What funeral photography is about in 5 (there’re more!) steps

When I tell people I’m a funeral photographer they can be slightly taken aback. They remove “funeral” from the occupation and replace it with “wedding”.
They think, “How can you be a photographer at a funeral? How can you ask people to smile?”
Well, that’s not quite the point. And here are 5 (there are heaps more) points I’d like to share about being a funeral photographer. It might not be what you first imagine!

Not what people expect
Grandchildren at their grandfather’s wake – not the kind of image people expect from a funeral. (The family were thrilled!)

i. A funeral photographer isn’t a wedding photographer!

When a wedding photographer turns up at a wedding everyone knows what to expect and how to behave. When I turn up at funerals people don’t know what to expect. They’re not in a familiar situation and didn’t expect a photographer to be present. There’s no protocol with a funeral photographer so once they’ve seen you they tend to ignore you. You thus become invisible and it’s at that point that you can take really good photos.

The widow leaving the church; in the foreground, the priest hugs her son.

ii. Discretion is key to funeral photography

As you move around discretely, you can capture love, tenderness and genuine emotion. No one is performing for the camera. You also do have images of people smiling and laughing, it’s not all blubbering and red eyes from weeping, as people so frequently imagine.

iii. As a funeral photographer you get to capture tenderness

At funerals people are at their most human and it’s this that I love capturing.



I’m interested in people’s humanity. Capturing tenderness. It’s the emotion that people give to each other that is the most moving.

iv. As a funeral photographer you’re enabling people to grieve

You perform a service.
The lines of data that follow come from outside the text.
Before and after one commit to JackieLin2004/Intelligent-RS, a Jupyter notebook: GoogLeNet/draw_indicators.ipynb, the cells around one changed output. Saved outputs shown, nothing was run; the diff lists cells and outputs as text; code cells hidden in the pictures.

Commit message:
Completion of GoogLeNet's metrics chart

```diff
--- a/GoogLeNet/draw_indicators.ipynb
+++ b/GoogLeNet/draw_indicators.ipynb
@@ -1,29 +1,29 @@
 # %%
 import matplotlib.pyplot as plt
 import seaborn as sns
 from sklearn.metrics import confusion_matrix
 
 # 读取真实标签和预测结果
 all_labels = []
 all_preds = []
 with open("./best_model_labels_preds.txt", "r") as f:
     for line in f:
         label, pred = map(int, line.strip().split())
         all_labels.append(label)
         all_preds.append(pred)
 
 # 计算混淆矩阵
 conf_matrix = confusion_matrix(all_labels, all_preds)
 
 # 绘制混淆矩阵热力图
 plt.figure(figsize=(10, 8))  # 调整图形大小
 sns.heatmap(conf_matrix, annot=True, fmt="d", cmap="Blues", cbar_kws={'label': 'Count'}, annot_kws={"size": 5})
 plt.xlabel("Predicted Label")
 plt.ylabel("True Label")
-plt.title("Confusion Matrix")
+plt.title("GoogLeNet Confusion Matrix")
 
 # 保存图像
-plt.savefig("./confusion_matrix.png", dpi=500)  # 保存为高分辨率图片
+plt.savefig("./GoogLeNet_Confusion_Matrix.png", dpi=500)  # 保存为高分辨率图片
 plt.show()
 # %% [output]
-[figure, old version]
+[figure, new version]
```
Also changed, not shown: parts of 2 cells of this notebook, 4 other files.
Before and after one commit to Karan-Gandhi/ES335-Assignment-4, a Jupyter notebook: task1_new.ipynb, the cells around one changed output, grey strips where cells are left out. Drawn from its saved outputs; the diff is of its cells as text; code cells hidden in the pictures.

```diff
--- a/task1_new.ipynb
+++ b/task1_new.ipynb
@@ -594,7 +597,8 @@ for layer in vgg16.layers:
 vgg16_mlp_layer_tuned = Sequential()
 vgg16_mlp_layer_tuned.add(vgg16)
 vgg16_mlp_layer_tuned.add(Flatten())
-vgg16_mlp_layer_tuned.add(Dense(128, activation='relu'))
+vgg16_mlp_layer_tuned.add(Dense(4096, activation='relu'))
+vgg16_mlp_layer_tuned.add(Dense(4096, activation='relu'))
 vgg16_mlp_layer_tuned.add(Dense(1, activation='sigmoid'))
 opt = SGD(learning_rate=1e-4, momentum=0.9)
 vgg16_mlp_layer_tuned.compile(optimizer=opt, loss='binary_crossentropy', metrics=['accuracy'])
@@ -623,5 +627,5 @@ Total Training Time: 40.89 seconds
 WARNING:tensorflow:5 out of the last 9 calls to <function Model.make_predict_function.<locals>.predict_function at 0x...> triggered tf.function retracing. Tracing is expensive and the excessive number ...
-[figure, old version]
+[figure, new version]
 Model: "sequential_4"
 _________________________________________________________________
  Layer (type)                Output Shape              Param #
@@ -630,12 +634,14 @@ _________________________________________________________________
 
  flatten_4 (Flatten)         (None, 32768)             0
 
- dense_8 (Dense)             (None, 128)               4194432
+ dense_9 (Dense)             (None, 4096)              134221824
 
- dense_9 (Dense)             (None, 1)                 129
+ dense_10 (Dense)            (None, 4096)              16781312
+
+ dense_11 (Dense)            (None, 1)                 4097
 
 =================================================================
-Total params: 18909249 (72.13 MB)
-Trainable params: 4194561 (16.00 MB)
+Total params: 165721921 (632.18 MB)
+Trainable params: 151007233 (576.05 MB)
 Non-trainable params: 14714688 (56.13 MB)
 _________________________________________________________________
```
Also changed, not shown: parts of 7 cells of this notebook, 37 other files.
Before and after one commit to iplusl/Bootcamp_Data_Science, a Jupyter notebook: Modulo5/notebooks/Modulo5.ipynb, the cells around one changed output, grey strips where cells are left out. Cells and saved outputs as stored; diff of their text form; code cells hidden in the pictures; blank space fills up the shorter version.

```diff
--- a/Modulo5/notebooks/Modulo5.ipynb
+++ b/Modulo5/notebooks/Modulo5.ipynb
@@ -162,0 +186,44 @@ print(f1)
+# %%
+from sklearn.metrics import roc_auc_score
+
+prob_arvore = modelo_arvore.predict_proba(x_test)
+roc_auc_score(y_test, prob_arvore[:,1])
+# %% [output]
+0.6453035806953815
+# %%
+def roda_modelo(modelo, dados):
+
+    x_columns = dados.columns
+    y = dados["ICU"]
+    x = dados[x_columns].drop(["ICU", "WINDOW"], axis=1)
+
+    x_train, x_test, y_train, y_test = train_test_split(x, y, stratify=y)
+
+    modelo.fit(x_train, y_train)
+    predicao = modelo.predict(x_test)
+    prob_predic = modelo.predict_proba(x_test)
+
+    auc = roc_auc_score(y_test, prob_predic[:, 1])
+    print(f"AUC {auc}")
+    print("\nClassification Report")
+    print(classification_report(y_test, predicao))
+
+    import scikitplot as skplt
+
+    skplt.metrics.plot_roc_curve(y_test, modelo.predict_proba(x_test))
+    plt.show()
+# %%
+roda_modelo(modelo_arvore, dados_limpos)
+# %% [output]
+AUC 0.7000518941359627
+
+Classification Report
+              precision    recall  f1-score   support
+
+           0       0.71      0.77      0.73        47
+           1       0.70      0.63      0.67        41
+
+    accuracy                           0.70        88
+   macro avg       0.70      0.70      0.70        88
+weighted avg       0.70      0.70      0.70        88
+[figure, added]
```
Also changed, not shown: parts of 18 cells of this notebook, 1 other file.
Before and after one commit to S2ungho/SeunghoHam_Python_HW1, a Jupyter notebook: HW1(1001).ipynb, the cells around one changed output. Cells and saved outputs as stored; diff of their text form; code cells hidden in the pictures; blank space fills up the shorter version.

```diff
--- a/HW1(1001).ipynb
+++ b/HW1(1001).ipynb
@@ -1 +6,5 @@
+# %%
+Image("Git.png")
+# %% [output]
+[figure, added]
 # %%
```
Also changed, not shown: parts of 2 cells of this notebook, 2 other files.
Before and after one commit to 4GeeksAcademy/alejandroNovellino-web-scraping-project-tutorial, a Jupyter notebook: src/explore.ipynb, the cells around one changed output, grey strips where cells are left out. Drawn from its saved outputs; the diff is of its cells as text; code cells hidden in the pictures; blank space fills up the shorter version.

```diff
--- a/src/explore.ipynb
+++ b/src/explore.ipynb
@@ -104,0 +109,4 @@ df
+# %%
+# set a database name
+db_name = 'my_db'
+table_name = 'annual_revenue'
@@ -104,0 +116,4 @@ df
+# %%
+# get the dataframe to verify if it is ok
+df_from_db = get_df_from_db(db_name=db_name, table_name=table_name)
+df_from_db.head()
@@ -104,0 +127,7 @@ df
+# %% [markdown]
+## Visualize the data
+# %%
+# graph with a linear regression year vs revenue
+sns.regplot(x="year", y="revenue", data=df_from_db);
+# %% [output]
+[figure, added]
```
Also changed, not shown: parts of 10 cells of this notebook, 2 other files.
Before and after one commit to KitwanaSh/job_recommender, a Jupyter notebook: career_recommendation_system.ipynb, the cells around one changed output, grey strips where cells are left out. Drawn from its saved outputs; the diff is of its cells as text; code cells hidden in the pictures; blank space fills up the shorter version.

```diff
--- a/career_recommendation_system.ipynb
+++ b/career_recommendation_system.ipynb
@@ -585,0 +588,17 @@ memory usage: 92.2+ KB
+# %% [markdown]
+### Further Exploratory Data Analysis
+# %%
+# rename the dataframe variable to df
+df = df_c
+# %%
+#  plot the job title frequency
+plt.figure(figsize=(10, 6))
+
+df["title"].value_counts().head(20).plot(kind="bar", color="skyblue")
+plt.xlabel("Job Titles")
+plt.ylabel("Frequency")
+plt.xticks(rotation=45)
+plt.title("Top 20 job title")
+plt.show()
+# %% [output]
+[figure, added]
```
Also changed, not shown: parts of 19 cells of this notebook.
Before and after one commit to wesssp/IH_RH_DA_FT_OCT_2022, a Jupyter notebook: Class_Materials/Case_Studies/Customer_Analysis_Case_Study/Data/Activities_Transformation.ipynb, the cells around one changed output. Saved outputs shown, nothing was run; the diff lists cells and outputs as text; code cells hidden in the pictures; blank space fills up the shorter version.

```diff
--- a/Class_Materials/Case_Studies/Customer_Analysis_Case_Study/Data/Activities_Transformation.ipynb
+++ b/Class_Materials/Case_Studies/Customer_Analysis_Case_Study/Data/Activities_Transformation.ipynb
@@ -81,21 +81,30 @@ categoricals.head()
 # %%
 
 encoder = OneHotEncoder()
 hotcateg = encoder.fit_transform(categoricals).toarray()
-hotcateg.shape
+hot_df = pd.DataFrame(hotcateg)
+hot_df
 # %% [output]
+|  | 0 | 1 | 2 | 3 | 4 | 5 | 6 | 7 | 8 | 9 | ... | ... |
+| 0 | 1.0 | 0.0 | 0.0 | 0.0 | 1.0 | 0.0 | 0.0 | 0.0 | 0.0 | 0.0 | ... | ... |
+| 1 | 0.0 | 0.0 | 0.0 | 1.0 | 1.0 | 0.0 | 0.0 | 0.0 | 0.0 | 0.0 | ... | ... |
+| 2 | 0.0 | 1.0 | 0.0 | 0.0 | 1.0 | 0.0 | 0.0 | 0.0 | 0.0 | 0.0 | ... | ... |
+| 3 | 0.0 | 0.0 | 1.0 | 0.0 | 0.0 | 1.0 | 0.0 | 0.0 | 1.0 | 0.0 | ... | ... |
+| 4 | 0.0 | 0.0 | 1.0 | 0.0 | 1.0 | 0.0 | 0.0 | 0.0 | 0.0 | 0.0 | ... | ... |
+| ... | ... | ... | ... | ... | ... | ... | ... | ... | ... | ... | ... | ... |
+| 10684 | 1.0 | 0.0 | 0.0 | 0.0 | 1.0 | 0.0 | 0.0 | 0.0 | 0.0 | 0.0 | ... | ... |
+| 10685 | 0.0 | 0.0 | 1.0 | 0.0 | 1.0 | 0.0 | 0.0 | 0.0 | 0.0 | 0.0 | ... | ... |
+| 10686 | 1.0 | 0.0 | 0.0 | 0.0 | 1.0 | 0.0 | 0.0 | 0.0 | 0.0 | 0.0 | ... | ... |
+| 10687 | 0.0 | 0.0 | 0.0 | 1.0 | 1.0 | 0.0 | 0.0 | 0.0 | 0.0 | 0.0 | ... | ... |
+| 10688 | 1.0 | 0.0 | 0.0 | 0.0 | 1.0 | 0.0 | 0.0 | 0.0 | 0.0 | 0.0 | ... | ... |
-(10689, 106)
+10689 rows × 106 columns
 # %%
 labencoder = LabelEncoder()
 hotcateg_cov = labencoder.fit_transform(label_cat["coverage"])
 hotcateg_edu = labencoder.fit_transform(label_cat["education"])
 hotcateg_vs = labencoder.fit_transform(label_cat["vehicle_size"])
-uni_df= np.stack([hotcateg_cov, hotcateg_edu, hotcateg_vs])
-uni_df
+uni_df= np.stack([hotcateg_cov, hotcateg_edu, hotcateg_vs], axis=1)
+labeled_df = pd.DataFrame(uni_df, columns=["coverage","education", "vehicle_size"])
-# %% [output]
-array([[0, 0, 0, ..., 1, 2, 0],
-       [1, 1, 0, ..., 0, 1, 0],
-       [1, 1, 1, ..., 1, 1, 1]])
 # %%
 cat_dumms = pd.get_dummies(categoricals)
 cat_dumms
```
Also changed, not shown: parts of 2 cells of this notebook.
You’re recording a gathering of people who’ve loved the deceased and it’s that love that you’re capturing. You’re giving them something that they can remember and look at and see a family/friends united. So you are preserving the memory of a person.

Viv’s living room. Viv was an academic who spent his life collecting objets d’art and books/fine prints and would rearrange his room after each purchase. His family wanted this room, so painstakingly cared for, to be recorded as they said, “It’s just so Viv. It was his pride and joy.”


v. As a funeral photographer you’re giving something tangible to preserve memories

In the west we’ve dispensed with death. The reminders of death (gravestones) are diminishing. Photos are one of the few ways left of preserving that memory by something tangible.